**Exercise description**: This exercise calls for every line of the data below with the string "json" in it.
------------------------
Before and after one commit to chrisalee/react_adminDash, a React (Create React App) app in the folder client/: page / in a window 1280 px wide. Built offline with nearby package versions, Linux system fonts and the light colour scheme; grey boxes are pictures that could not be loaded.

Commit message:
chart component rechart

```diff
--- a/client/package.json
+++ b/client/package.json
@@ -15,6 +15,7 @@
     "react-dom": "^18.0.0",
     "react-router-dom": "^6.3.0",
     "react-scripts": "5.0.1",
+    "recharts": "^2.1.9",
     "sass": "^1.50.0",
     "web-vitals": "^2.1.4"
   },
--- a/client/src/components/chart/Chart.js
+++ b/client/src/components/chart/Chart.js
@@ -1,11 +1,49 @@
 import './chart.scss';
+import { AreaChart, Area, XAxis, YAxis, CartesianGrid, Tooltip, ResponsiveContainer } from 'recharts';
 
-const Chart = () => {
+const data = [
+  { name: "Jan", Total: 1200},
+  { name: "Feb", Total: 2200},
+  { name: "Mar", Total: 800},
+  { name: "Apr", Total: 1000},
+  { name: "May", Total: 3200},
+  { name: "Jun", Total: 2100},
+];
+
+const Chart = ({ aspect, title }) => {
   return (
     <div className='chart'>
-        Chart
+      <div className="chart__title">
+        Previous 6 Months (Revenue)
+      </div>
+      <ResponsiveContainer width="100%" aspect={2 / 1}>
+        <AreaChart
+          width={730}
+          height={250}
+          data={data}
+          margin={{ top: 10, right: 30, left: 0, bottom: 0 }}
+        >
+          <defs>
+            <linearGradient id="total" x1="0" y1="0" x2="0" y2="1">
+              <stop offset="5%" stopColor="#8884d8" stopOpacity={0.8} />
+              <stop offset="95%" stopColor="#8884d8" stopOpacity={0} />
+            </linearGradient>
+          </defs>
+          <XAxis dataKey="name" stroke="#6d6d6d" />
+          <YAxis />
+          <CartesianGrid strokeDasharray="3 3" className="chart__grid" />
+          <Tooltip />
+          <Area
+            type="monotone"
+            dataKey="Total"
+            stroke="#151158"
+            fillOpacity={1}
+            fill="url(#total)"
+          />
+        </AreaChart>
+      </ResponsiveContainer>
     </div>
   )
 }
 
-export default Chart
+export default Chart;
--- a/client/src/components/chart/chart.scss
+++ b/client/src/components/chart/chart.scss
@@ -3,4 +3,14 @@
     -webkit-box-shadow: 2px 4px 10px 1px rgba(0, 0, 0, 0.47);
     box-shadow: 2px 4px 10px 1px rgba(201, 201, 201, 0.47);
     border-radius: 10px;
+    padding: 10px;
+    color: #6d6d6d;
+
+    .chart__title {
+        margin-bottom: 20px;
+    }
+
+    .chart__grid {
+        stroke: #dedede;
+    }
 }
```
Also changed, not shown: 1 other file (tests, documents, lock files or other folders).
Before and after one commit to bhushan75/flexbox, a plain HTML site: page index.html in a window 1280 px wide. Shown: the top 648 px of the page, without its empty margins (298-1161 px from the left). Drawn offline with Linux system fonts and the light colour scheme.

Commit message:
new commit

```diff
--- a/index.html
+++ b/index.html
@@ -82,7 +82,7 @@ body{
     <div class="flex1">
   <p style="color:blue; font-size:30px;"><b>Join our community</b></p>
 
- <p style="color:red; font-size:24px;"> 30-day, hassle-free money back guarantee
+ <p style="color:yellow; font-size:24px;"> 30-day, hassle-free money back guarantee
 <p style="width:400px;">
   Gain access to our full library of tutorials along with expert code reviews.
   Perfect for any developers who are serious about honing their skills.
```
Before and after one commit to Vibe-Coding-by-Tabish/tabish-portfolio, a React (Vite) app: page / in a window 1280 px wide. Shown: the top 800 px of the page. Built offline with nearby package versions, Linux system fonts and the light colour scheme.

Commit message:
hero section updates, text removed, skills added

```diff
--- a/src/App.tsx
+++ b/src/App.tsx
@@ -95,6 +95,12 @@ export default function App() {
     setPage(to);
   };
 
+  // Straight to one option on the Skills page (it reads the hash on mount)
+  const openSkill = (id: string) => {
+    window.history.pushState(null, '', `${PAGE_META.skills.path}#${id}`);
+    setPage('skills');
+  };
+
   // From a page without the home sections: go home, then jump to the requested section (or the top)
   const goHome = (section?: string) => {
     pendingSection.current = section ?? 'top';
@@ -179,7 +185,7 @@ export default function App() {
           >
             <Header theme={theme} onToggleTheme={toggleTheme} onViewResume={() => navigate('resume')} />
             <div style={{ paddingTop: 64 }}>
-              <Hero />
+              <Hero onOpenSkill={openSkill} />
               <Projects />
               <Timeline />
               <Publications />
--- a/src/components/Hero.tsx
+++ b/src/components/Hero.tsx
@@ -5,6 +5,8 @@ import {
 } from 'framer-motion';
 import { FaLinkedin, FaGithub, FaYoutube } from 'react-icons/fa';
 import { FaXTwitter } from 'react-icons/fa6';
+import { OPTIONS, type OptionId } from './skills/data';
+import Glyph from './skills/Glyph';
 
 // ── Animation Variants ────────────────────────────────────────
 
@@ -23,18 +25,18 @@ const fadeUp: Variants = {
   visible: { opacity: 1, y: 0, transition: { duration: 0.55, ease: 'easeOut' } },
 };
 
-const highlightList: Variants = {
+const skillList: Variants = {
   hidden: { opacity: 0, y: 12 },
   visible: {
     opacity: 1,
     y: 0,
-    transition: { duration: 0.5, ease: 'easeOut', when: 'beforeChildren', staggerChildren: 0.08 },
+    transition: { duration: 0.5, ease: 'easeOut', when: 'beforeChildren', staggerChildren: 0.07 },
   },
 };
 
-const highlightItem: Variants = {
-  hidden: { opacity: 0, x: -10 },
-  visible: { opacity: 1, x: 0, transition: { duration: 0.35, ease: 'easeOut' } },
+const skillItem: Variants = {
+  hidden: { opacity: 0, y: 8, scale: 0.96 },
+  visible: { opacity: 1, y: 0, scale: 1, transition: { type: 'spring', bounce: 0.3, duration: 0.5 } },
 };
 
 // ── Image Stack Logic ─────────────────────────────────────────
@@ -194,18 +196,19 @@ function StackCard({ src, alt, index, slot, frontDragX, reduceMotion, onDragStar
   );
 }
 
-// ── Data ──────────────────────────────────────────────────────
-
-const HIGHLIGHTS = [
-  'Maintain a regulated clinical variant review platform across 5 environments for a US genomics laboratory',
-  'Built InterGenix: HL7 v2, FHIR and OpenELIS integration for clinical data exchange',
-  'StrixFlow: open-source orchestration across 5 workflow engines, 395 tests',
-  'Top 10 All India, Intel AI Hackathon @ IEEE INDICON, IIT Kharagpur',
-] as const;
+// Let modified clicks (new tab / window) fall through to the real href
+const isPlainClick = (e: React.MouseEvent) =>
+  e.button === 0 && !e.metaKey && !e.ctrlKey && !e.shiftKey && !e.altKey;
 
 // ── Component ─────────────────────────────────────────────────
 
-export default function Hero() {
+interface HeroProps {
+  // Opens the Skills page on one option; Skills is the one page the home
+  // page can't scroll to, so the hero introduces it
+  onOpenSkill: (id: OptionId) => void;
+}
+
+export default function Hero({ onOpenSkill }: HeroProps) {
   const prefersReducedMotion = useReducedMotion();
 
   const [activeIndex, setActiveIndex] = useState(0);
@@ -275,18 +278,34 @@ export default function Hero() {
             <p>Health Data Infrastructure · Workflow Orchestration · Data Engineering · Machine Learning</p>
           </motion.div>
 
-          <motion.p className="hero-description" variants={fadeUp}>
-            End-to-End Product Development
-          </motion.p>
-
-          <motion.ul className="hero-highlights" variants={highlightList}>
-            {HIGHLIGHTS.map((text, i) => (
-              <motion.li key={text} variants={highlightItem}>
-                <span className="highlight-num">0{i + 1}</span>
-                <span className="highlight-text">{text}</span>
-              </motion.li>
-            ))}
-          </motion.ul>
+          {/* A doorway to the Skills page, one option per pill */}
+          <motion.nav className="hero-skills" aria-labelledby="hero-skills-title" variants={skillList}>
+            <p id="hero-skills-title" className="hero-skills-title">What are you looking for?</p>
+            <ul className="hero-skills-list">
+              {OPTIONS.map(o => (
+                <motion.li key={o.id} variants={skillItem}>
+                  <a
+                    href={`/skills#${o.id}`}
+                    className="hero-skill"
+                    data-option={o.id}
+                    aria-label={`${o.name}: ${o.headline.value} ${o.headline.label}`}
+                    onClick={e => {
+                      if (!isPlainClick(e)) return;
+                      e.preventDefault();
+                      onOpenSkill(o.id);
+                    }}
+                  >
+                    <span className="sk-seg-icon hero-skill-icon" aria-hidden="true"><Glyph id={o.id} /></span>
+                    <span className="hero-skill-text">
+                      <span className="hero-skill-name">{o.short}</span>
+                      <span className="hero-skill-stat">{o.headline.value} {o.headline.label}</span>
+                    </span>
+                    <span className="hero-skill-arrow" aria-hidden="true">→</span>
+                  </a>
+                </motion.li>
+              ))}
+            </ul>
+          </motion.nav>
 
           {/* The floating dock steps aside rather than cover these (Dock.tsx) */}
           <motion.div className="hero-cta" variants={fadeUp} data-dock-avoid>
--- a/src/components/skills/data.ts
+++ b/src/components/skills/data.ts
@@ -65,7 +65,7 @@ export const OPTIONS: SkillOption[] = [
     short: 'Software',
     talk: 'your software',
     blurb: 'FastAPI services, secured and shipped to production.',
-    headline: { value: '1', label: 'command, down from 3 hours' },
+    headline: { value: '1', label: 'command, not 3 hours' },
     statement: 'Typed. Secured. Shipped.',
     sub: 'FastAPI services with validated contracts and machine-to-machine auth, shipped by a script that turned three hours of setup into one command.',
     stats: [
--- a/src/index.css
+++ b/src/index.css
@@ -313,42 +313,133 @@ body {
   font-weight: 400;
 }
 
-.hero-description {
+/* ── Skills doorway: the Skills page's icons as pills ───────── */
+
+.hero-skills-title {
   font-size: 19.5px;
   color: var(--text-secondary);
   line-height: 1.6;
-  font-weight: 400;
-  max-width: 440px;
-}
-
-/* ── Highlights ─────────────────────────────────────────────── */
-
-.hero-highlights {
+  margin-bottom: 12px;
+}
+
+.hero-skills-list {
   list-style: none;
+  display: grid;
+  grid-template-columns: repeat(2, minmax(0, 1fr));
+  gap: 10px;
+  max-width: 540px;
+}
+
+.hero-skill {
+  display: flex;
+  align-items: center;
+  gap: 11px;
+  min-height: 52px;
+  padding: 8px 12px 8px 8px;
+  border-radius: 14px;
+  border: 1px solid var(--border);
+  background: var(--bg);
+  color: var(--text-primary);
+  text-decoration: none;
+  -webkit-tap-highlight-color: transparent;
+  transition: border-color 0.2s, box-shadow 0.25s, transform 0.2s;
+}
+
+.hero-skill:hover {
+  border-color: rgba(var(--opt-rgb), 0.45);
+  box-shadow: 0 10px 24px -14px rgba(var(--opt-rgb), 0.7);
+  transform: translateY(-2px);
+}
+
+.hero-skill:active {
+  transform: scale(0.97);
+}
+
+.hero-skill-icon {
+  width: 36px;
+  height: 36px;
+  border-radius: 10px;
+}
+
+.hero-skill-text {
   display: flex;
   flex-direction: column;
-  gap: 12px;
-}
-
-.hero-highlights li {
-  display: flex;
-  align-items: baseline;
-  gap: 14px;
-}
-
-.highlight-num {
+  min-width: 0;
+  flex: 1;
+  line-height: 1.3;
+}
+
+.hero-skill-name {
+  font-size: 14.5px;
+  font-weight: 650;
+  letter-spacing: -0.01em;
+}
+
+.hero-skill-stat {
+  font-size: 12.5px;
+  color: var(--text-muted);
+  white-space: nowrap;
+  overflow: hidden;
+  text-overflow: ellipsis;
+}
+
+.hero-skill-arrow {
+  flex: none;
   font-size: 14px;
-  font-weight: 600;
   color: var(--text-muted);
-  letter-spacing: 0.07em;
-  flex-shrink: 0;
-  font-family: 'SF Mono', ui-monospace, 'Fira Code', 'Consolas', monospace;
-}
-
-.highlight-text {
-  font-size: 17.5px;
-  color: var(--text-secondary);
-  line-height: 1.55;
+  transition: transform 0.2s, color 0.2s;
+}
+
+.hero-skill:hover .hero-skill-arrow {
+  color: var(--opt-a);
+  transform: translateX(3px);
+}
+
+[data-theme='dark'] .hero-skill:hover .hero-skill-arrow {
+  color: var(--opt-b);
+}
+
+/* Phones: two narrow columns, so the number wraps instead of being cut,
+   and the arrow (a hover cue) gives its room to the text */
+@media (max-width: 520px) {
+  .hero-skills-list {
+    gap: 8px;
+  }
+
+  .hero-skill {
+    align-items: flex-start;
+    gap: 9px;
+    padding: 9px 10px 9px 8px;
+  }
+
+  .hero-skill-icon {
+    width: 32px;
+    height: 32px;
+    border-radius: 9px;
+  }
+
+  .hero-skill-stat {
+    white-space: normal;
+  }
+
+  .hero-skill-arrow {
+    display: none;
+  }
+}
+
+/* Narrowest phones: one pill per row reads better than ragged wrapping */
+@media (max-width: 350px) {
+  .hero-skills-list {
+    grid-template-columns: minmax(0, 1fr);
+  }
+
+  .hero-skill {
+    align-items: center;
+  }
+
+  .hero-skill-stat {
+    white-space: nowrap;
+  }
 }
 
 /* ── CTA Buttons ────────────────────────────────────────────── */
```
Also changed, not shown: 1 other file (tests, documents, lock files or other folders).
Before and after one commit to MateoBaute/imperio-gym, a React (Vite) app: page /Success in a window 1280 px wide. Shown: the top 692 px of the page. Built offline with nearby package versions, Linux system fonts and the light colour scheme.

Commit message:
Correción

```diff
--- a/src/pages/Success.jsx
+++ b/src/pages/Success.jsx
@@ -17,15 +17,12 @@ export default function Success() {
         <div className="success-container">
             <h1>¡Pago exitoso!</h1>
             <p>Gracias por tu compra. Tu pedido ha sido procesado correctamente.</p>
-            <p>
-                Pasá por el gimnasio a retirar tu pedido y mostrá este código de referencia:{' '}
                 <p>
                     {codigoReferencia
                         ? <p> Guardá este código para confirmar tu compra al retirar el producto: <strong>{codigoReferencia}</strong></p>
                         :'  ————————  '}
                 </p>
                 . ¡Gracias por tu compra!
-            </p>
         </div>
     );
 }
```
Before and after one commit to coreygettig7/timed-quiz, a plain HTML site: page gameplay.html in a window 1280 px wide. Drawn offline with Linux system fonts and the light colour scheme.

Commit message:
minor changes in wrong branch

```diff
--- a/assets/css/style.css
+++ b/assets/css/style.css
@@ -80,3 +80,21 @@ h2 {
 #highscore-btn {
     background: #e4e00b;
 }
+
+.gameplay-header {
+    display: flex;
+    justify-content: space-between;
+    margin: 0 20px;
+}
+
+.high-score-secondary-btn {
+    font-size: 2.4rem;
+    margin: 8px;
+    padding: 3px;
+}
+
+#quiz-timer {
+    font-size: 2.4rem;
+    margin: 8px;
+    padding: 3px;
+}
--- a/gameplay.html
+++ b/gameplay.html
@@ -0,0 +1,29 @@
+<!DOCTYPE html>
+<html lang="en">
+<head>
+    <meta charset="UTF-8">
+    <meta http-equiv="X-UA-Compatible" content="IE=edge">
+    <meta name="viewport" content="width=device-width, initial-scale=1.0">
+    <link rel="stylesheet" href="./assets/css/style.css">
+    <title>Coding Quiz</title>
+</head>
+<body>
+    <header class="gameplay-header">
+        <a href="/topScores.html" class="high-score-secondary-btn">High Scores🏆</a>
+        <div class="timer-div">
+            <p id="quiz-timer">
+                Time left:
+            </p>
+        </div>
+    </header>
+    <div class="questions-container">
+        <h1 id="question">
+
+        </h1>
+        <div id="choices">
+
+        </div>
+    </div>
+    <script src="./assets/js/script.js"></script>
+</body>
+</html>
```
------------------------
**Answer to this exercise**:
--- a/client/package.json
+++ b/client/package.json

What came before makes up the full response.